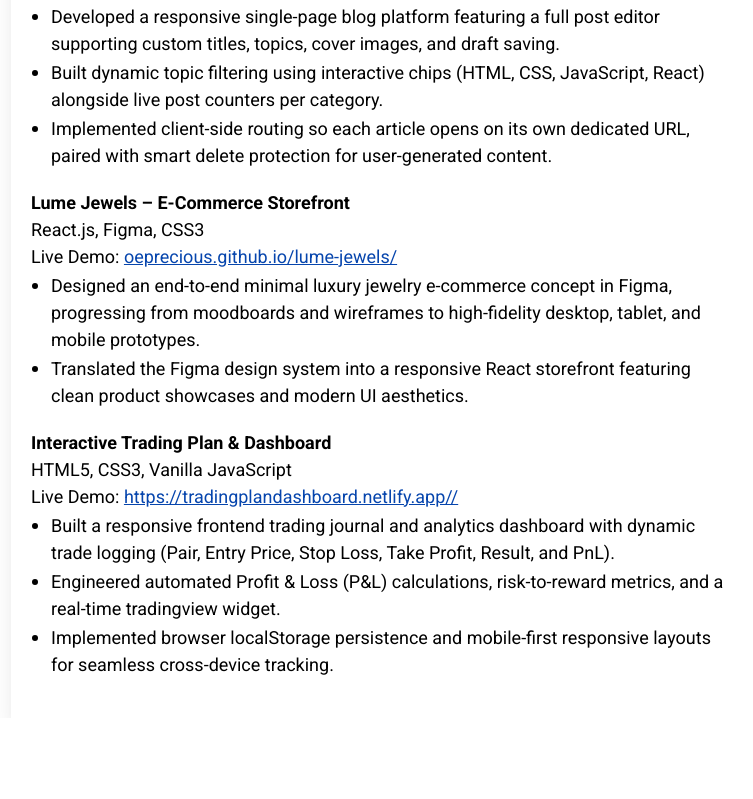
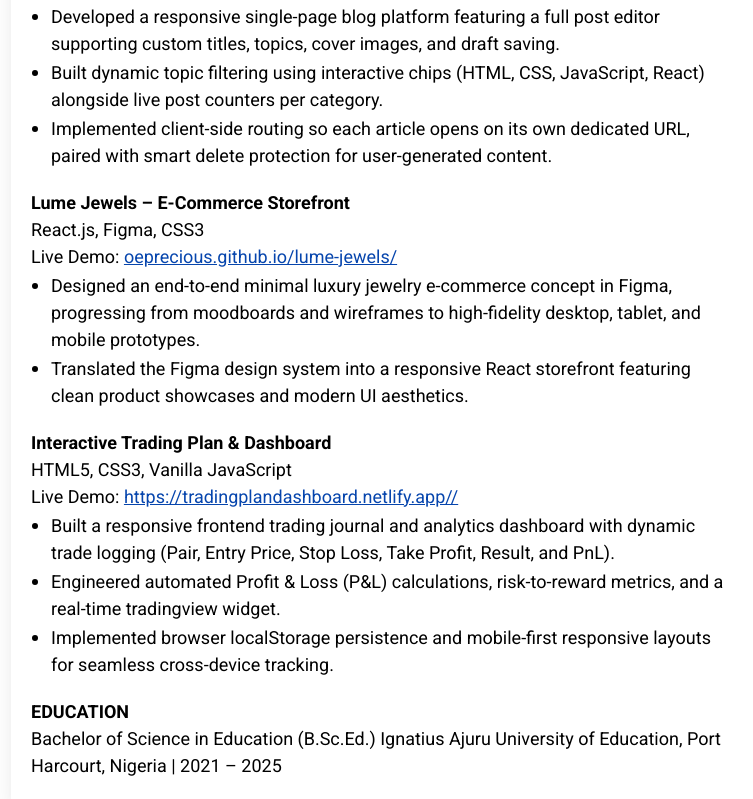
Before and after one commit to oeprecious/oeprecious, a React (Vite) app: page / in a window 1280 px wide. Shown: the part 863-1662 px from the top of the page, without its empty margins (257-1010 px from the left). Before the commit the page ends 1581 px from the top, so only its background shows below. Built offline with nearby package versions, Linux system fonts and the light colour scheme; a web font is replaced by a local one.

Commit message:
Add Education section

```diff
--- a/src/App.jsx
+++ b/src/App.jsx
@@ -163,7 +163,15 @@ const App = () => {
             </div>
           </section>
 
+          {/* Education */}
+          <section className="education">
 
+            <div className="education">
+              <h4>EDUCATION</h4>
+              Bachelor of Science in Education (B.Sc.Ed.)
+              Ignatius Ajuru University of Education, Port Harcourt, Nigeria | 2021 – 2025
+            </div>
+          </section>
 
 
 
```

* * * *

* [WHAT YOU ARE ASKED TO DO]: Except for the pictures, set down each line of the records exactly as it appears.

* [WRITTEN SOLUTION]:
Before and after one commit to oeprecious/oeprecious, a React (Vite) app: page / in a window 1280 px wide. Shown: the part 863-1662 px from the top of the page, without its empty margins (257-1010 px from the left). Before the commit the page ends 1581 px from the top, so only its background shows below. Built offline with nearby package versions, Linux system fonts and the light colour scheme; a web font is replaced by a local one.

Commit message:
Add Education section

```diff
--- a/src/App.jsx
+++ b/src/App.jsx
@@ -163,7 +163,15 @@ const App = () => {
             </div>
           </section>
 
+          {/* Education */}
+          <section className="education">
 
+            <div className="education">
+              <h4>EDUCATION</h4>
+              Bachelor of Science in Education (B.Sc.Ed.)
+              Ignatius Ajuru University of Education, Port Harcourt, Nigeria | 2021 – 2025
+            </div>
+          </section>
 
 
 
```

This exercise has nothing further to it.